Task to complete
Nothing outside the range below should be printed. Output exactly the lines from the line with "Before and after one commit to ploynapasorn/EEP153_project4, a" to the line with "Also changed, not shown: parts of 5", both included.

-------------------------

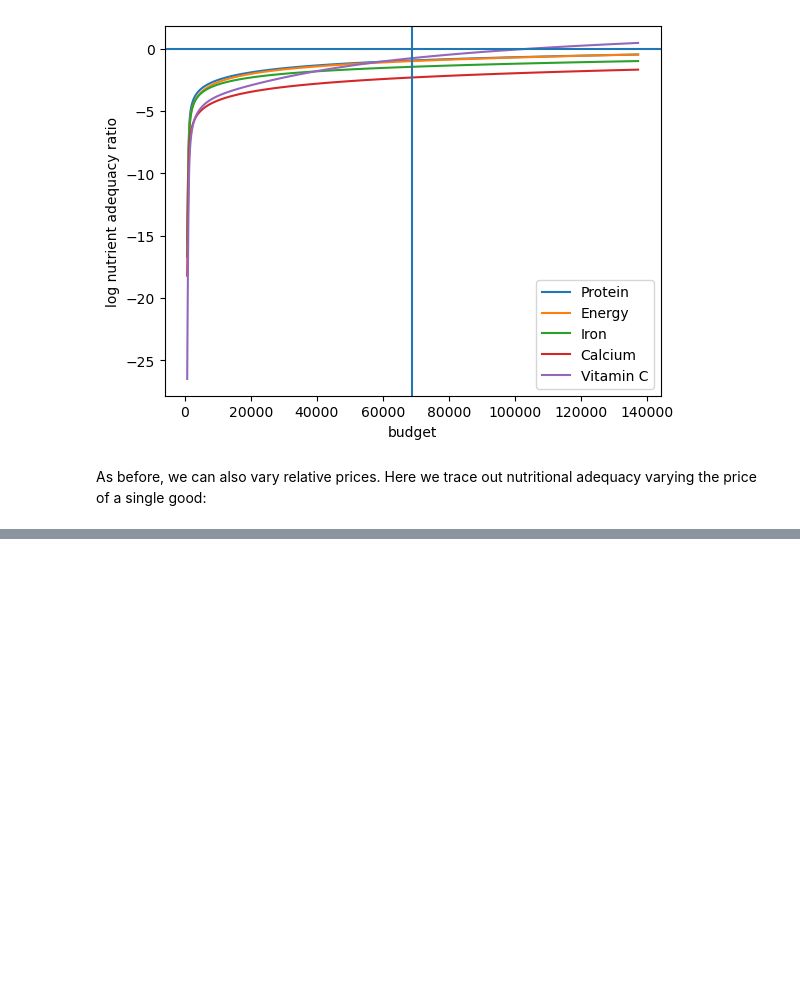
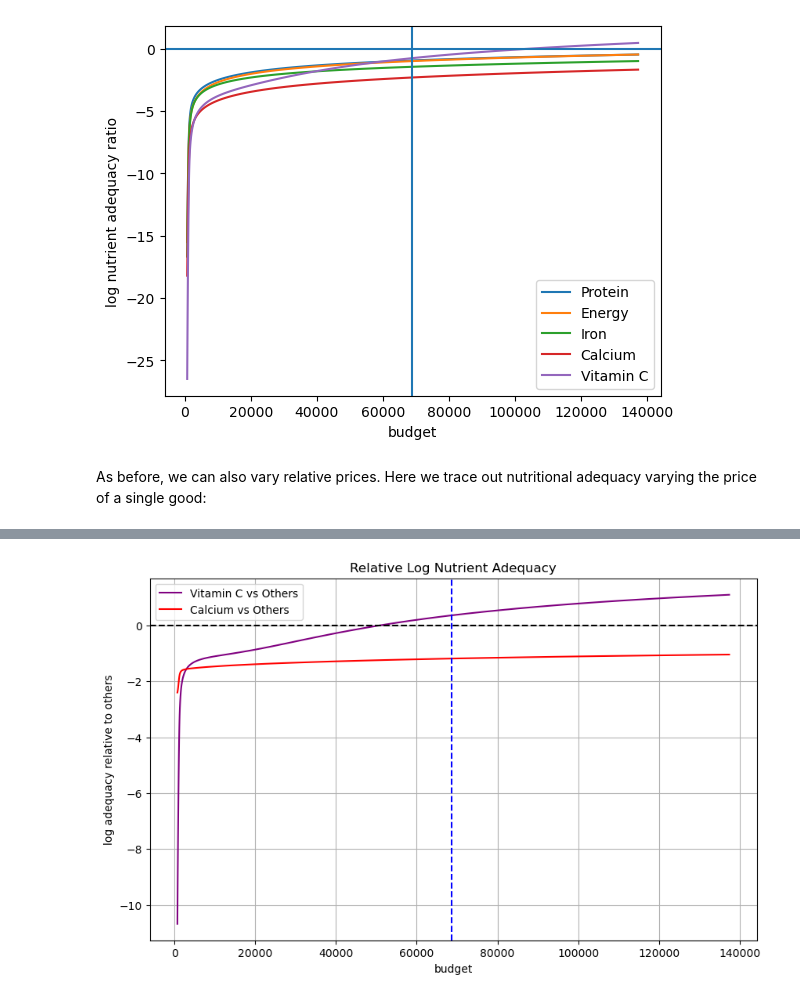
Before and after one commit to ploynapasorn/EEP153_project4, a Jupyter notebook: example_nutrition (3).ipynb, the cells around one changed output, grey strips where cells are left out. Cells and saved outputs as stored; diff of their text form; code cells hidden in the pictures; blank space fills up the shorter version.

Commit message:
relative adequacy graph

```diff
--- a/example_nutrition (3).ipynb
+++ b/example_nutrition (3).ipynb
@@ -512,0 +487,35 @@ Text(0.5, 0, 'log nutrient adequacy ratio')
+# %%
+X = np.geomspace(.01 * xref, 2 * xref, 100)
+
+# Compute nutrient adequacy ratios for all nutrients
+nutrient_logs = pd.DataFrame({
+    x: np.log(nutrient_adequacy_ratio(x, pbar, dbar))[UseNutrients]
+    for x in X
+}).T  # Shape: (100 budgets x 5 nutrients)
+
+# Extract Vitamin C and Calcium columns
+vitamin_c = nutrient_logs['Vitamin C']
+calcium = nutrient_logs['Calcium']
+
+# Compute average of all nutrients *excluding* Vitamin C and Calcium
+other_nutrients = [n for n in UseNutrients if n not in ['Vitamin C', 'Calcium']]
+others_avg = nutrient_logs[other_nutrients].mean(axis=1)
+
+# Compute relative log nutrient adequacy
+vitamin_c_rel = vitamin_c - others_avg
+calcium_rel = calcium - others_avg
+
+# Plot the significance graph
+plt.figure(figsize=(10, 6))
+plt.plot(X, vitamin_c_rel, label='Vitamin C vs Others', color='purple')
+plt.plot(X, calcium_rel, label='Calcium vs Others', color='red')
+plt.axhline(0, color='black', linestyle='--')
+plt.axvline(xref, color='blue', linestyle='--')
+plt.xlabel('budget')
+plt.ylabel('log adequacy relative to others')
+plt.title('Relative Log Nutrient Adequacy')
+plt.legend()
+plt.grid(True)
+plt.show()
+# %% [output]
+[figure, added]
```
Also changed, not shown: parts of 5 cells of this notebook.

-------------------------

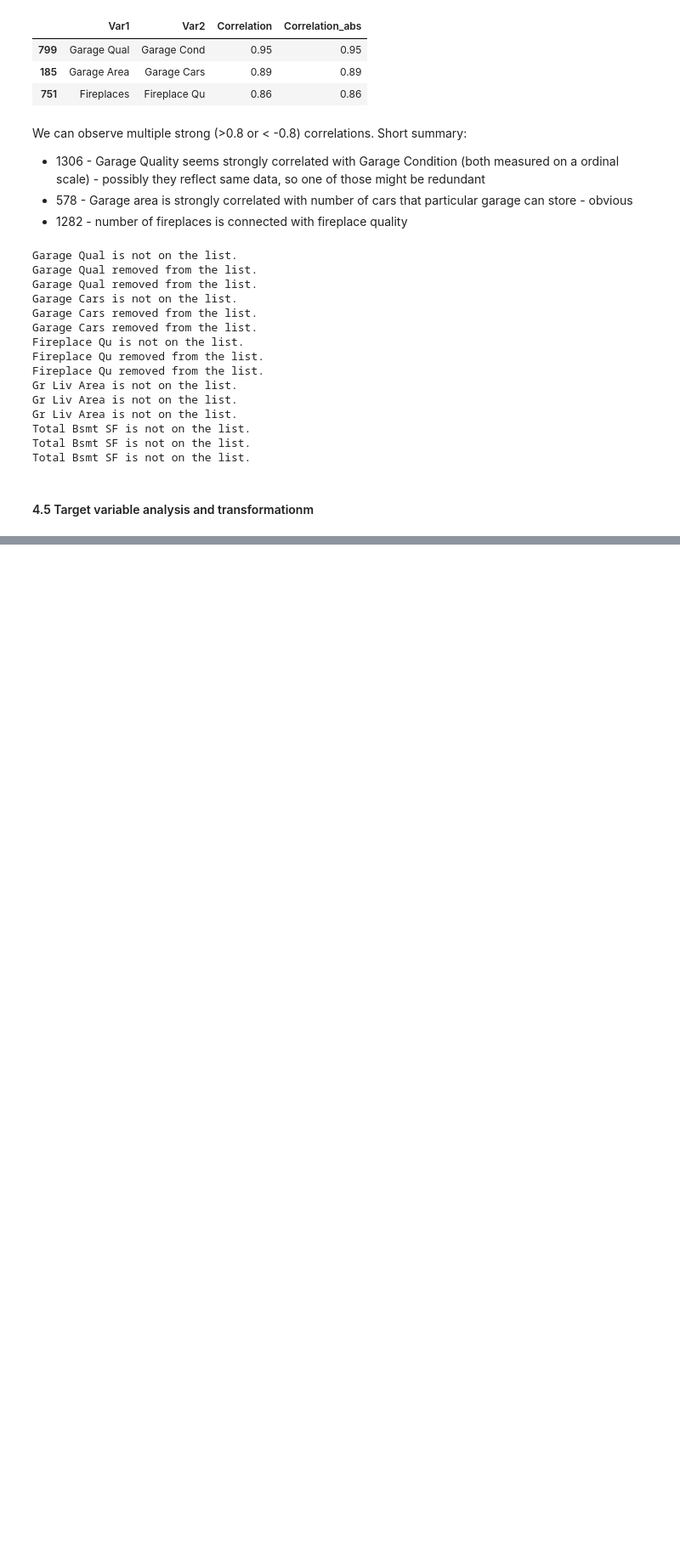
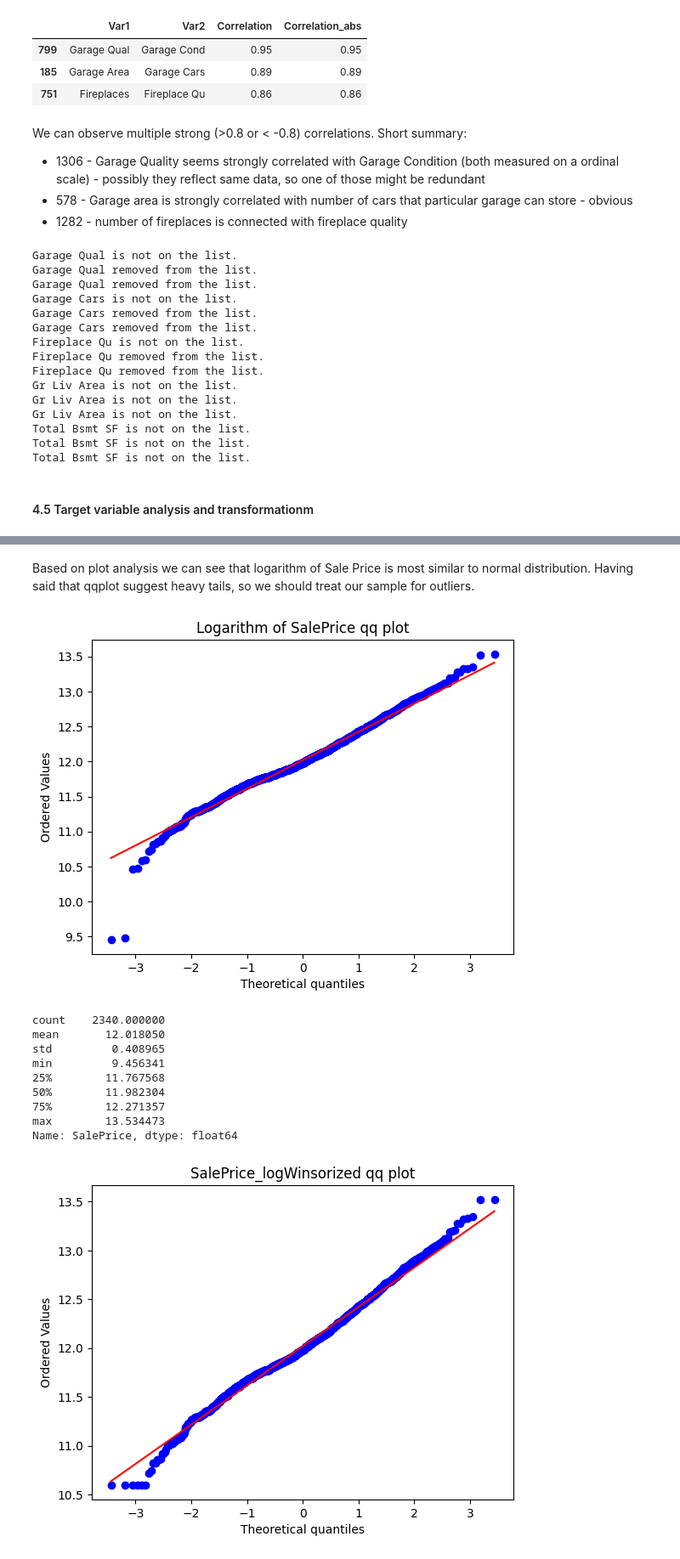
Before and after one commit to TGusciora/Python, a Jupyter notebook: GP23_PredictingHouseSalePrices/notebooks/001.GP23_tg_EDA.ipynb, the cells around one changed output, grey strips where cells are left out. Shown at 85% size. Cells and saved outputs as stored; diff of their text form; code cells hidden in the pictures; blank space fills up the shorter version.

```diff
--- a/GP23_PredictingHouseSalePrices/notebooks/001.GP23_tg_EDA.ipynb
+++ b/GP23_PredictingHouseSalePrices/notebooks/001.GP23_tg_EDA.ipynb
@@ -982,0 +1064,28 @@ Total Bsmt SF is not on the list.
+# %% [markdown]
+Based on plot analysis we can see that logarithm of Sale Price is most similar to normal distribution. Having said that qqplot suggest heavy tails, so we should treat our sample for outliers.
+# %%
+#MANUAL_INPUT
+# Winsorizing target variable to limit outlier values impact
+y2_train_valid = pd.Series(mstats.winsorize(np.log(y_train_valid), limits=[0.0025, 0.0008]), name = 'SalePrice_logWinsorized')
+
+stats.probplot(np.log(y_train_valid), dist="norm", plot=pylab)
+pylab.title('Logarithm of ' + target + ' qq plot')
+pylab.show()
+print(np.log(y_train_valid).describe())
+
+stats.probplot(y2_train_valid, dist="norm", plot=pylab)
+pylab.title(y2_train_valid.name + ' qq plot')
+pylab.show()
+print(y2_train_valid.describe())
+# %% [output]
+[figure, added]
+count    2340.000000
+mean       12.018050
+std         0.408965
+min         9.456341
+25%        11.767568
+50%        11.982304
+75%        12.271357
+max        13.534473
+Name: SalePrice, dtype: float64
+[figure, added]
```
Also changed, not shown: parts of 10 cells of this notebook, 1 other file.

-------------------------

Output for this exercise
Before and after one commit to ploynapasorn/EEP153_project4, a Jupyter notebook: example_nutrition (3).ipynb, the cells around one changed output, grey strips where cells are left out. Cells and saved outputs as stored; diff of their text form; code cells hidden in the pictures; blank space fills up the shorter version.

Commit message:
relative adequacy graph

```diff
--- a/example_nutrition (3).ipynb
+++ b/example_nutrition (3).ipynb
@@ -512,0 +487,35 @@ Text(0.5, 0, 'log nutrient adequacy ratio')
+# %%
+X = np.geomspace(.01 * xref, 2 * xref, 100)
+
+# Compute nutrient adequacy ratios for all nutrients
+nutrient_logs = pd.DataFrame({
+    x: np.log(nutrient_adequacy_ratio(x, pbar, dbar))[UseNutrients]
+    for x in X
+}).T  # Shape: (100 budgets x 5 nutrients)
+
+# Extract Vitamin C and Calcium columns
+vitamin_c = nutrient_logs['Vitamin C']
+calcium = nutrient_logs['Calcium']
+
+# Compute average of all nutrients *excluding* Vitamin C and Calcium
+other_nutrients = [n for n in UseNutrients if n not in ['Vitamin C', 'Calcium']]
+others_avg = nutrient_logs[other_nutrients].mean(axis=1)
+
+# Compute relative log nutrient adequacy
+vitamin_c_rel = vitamin_c - others_avg
+calcium_rel = calcium - others_avg
+
+# Plot the significance graph
+plt.figure(figsize=(10, 6))
+plt.plot(X, vitamin_c_rel, label='Vitamin C vs Others', color='purple')
+plt.plot(X, calcium_rel, label='Calcium vs Others', color='red')
+plt.axhline(0, color='black', linestyle='--')
+plt.axvline(xref, color='blue', linestyle='--')
+plt.xlabel('budget')
+plt.ylabel('log adequacy relative to others')
+plt.title('Relative Log Nutrient Adequacy')
+plt.legend()
+plt.grid(True)
+plt.show()
+# %% [output]
+[figure, added]
```
Also changed, not shown: parts of 5 cells of this notebook.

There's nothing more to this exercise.